— TASK GOAL —
The string "shop" may appear in lines of the data; report how many lines contain it, with no other output.

------ MATERIALS PROVIDED

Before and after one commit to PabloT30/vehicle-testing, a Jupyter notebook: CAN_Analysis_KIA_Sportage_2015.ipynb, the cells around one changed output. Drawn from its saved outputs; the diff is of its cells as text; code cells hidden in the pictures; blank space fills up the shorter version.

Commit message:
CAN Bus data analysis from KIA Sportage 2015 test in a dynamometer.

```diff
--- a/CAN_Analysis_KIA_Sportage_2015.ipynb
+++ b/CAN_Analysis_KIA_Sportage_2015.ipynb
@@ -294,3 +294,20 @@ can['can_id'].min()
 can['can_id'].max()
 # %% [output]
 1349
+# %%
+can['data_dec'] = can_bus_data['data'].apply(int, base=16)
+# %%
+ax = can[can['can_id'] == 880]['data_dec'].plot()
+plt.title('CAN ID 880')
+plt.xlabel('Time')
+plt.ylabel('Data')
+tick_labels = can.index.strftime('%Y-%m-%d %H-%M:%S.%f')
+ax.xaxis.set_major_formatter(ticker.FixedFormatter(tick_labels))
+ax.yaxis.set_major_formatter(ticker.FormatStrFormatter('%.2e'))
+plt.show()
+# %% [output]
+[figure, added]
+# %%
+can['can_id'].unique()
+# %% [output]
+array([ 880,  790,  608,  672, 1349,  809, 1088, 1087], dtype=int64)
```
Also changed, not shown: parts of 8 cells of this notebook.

------------
------ MATERIALS PROVIDED

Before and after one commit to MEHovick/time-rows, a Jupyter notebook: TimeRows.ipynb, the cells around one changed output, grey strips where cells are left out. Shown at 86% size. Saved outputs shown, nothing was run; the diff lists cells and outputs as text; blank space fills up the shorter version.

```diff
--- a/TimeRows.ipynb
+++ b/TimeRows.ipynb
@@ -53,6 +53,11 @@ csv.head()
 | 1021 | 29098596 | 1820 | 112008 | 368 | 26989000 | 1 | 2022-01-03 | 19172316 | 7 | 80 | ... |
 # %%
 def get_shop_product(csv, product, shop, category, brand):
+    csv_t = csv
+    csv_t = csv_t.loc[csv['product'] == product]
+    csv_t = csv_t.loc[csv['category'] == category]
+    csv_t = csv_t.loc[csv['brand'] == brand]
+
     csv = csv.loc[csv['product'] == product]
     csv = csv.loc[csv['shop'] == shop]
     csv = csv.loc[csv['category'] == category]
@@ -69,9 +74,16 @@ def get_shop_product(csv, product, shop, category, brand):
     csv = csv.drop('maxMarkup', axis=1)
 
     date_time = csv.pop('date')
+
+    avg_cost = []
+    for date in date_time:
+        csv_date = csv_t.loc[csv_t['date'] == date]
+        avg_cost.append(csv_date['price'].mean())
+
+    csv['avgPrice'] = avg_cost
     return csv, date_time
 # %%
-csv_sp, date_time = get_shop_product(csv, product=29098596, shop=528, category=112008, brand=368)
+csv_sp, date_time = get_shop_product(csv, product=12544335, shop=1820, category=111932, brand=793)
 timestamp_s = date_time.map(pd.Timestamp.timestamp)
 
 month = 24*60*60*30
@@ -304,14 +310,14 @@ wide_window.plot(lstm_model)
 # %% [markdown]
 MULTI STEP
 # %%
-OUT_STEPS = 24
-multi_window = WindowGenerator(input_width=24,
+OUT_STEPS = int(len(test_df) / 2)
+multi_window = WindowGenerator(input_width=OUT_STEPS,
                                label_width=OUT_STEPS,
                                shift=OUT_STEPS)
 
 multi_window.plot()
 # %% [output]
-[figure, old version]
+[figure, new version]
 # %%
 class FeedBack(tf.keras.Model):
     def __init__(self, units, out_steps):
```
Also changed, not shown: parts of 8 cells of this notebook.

------------

— RESULT OF THIS EXERCISE —
5